Halkevleri - Wikipedia Halkevleri (singular Halkevi literally meaning "people's houses", also translatable as "community centres") is the name of a Turkish state sponsored enlightenment project. Its history can be reviewed in three distinct eras; between 1932-1951 (1st era), 1963-1980 (2nd era) and after 1987 (3rd era).  Halkevleri in Mayday 2012 How Cities and Wildlife Can Be Friends Instead of Enemies We generally think of cities as devoid of nature. These crowded, homogenized, noisy environments seem to be the exact opposite of natural, and we’re correct in surmising that their creation is detrimental to wild species. “We paved paradise and put up a parking lot,” as the song goes. But recent research suggests that while it may not be her first choice, Mother Nature’s adaptation skills make it possible for cities and wildlife to coexist, and even flourish. Charles Nilon, a professor of fisheries and wildlife at the University of Missouri, recently published a study which found that while urbanization is hurting overall biodiversity, certain birds and plants thrive in cities. The results of this study suggest that paying more attention to the way we design and develop our urban areas could encourage a more symbiotic relationship between humans and the flora and fauna.
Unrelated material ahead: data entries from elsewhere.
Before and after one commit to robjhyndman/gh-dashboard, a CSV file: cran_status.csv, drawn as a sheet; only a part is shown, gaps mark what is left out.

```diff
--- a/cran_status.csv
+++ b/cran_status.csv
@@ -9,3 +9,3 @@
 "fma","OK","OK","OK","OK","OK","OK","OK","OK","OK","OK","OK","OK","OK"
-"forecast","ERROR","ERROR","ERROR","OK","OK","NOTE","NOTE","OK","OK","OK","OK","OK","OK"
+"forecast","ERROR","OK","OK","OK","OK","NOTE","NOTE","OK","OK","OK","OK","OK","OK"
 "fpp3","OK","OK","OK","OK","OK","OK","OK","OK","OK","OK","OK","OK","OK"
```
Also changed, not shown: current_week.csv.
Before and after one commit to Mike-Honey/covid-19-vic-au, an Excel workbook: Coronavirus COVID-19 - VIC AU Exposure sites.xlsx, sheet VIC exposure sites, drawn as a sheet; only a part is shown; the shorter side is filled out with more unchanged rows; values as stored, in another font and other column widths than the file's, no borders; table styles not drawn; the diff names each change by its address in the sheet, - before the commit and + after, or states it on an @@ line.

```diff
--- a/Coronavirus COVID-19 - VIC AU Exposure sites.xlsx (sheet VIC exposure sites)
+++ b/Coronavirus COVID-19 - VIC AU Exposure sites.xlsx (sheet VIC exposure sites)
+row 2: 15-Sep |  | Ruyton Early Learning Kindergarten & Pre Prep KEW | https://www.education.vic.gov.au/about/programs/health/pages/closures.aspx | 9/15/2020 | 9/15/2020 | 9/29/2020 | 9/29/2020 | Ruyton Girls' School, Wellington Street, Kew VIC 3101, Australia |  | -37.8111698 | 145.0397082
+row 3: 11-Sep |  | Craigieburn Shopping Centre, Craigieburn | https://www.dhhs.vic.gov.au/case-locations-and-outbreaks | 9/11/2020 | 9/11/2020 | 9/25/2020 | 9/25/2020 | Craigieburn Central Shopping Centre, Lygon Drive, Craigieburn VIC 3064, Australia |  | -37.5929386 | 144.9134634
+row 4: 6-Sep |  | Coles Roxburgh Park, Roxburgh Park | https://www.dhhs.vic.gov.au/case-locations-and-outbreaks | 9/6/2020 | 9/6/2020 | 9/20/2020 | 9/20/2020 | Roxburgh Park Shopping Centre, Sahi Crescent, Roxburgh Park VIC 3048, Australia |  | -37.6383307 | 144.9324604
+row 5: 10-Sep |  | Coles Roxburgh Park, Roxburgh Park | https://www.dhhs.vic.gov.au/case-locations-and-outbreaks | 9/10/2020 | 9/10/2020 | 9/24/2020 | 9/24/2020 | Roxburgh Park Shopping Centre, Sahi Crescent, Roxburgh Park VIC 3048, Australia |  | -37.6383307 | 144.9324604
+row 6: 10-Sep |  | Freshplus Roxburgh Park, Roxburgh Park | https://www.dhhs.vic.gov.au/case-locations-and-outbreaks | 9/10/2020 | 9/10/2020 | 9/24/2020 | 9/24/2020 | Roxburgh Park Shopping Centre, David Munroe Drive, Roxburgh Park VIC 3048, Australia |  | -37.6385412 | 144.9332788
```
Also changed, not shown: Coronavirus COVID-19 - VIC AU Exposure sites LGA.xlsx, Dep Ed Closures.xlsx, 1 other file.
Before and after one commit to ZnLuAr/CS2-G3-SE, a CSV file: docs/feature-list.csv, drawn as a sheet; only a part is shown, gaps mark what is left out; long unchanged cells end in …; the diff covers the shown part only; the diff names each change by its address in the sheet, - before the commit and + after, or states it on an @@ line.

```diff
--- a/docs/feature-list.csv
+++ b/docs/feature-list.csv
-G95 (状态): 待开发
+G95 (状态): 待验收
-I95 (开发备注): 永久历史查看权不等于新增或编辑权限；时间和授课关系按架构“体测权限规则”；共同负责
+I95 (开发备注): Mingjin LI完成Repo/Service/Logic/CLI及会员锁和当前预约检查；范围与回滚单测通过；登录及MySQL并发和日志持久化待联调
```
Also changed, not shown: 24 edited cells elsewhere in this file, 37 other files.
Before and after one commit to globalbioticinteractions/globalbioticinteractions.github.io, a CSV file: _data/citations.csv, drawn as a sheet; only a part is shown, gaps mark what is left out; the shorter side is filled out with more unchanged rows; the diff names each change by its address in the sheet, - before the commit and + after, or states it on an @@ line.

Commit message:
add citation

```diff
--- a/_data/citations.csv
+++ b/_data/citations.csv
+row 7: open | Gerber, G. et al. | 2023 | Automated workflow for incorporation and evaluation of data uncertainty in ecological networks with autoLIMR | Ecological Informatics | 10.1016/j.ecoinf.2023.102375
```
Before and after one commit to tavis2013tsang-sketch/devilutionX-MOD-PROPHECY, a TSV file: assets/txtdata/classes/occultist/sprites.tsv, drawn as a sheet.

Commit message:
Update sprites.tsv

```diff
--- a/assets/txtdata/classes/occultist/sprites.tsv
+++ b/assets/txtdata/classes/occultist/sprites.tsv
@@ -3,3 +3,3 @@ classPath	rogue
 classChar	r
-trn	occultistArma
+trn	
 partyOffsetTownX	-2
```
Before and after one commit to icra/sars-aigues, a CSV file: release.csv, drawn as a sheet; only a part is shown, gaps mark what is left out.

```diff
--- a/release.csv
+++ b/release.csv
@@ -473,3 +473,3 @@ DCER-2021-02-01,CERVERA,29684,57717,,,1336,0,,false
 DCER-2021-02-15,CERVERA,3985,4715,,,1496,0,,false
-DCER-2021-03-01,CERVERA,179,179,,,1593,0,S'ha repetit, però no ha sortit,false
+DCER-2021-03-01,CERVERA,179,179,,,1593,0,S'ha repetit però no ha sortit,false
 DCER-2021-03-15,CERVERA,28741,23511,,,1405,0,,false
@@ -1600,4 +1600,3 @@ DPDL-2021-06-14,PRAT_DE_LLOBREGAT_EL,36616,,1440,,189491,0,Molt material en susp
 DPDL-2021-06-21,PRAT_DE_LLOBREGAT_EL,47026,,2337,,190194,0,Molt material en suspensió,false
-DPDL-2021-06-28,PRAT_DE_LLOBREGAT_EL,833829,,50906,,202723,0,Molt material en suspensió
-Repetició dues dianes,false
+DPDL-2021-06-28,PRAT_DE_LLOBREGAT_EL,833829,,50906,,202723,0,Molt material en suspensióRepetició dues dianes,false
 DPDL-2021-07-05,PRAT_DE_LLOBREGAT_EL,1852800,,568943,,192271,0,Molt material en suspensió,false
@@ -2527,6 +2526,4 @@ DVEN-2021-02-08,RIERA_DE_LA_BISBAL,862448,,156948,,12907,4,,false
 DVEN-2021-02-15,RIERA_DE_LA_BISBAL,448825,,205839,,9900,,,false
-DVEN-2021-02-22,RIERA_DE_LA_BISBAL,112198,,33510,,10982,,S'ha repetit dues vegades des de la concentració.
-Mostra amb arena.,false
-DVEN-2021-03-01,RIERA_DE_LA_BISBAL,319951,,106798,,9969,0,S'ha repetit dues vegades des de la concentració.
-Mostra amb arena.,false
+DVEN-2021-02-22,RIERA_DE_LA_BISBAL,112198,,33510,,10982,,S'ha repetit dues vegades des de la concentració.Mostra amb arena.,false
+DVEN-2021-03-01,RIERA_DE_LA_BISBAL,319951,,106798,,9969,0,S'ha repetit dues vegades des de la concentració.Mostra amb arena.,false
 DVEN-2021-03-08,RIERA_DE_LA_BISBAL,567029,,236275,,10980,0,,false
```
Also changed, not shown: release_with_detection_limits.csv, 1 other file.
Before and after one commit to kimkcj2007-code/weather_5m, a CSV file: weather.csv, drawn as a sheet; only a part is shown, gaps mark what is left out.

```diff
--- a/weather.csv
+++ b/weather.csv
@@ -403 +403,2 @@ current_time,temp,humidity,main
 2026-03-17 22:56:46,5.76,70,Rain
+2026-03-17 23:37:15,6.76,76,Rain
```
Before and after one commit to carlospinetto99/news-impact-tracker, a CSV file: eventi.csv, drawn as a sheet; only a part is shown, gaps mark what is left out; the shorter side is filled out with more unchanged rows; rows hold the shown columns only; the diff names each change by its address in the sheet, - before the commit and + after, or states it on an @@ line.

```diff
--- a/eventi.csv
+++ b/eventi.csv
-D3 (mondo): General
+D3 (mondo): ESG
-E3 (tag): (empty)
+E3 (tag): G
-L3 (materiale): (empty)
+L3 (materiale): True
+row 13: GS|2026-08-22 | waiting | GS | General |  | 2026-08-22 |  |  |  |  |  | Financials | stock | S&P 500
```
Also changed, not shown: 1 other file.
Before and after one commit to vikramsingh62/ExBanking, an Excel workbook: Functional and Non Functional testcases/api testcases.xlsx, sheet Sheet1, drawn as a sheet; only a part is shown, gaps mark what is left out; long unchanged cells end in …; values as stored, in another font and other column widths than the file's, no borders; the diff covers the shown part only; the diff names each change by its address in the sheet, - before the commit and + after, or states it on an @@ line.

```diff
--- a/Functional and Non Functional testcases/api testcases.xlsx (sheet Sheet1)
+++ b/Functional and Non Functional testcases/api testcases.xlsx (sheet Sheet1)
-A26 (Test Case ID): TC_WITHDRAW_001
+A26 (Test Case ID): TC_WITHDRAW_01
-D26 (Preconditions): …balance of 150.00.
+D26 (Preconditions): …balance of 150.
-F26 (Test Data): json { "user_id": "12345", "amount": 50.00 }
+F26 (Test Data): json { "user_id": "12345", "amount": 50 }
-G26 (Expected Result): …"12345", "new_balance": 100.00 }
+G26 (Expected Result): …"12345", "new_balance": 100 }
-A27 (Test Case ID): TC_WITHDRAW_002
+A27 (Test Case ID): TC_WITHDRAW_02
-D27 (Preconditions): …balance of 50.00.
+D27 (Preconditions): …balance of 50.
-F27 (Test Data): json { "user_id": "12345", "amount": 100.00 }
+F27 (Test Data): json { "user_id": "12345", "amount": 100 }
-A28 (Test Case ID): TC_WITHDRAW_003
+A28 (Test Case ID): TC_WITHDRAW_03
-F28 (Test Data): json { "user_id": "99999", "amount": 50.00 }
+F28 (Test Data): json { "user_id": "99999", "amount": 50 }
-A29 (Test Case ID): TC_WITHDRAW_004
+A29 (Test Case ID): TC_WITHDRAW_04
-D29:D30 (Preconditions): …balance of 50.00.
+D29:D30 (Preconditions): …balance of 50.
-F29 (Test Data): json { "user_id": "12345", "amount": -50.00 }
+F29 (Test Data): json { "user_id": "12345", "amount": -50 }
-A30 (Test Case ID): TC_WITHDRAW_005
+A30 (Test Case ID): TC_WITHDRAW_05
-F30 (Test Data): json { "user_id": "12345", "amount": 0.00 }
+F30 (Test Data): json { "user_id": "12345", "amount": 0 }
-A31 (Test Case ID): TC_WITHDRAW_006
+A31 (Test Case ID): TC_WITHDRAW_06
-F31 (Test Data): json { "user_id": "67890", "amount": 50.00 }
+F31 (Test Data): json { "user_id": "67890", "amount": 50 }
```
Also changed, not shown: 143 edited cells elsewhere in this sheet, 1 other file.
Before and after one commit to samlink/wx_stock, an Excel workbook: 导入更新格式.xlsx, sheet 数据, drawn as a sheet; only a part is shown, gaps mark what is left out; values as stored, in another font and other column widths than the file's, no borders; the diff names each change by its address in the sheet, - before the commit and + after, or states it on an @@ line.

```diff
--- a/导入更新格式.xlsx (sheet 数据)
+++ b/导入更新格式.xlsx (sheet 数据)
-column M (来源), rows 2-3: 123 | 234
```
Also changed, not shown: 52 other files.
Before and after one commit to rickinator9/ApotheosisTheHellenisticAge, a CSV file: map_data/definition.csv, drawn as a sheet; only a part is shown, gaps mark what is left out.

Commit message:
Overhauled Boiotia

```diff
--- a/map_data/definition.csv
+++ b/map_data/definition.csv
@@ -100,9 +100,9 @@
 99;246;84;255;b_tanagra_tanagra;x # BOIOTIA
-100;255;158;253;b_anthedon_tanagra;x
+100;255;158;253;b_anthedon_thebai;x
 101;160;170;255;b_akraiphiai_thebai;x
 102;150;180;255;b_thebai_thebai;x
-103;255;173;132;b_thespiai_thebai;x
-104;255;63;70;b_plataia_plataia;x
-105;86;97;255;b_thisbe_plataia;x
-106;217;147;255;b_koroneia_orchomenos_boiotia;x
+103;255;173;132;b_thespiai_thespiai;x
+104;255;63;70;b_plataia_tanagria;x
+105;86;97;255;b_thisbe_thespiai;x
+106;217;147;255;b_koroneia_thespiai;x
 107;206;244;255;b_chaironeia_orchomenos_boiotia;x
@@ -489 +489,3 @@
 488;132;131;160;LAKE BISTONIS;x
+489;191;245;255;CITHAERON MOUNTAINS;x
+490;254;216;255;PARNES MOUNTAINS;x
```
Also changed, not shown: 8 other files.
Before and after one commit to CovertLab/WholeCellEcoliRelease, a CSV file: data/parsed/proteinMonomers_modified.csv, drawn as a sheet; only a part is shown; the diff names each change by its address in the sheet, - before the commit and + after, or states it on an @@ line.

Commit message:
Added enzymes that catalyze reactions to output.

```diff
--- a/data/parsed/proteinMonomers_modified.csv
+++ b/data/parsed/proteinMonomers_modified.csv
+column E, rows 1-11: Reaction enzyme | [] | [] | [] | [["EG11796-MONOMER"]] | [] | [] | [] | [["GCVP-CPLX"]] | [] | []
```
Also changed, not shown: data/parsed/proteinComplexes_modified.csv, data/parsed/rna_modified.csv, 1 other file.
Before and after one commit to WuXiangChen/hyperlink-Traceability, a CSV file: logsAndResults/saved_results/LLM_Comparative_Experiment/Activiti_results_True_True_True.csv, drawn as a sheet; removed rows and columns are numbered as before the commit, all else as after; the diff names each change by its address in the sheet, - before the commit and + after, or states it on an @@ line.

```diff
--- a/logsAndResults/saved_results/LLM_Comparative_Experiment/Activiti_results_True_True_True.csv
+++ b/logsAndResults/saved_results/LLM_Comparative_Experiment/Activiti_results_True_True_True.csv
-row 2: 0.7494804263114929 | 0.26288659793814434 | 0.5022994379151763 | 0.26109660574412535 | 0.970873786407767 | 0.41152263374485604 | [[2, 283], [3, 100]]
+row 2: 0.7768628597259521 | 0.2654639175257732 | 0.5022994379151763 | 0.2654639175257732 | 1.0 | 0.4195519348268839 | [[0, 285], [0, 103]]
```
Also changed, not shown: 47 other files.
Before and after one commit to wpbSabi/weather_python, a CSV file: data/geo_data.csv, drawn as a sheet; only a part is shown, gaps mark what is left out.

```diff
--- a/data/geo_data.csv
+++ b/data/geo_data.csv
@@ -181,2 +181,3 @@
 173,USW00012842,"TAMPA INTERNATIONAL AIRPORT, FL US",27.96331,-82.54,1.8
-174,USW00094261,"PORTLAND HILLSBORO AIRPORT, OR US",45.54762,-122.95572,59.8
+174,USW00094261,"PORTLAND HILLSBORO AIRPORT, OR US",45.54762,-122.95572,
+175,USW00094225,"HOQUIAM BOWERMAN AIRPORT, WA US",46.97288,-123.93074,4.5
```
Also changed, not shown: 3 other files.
Great Transition The Great Transition is a term used by the Global Scenario Group (GSG) to describe a vision of a just and sustainable global future. The term was originally used by Kenneth E. Bouldings in The Meaning of the 20th Century - The Great Transition, Harper Colophon Books Copyright 1964, considered a hallmark conception of systems thinking and the shift from pre-modern to post-modern culture and the four possible traps that will allow humanity to successful journey the Great Transition. The elements of the Great Transition vision include egalitarian social and ecological values, increased human interconnectedness, improved quality of life, and a healthy planet, as well as an absence of poverty, war, and environmental destruction. The Great Transition concept has been adopted by numerous individuals and organizations in the sustainability sphere, most notably by Jigmi Y. Background Alternative scenarios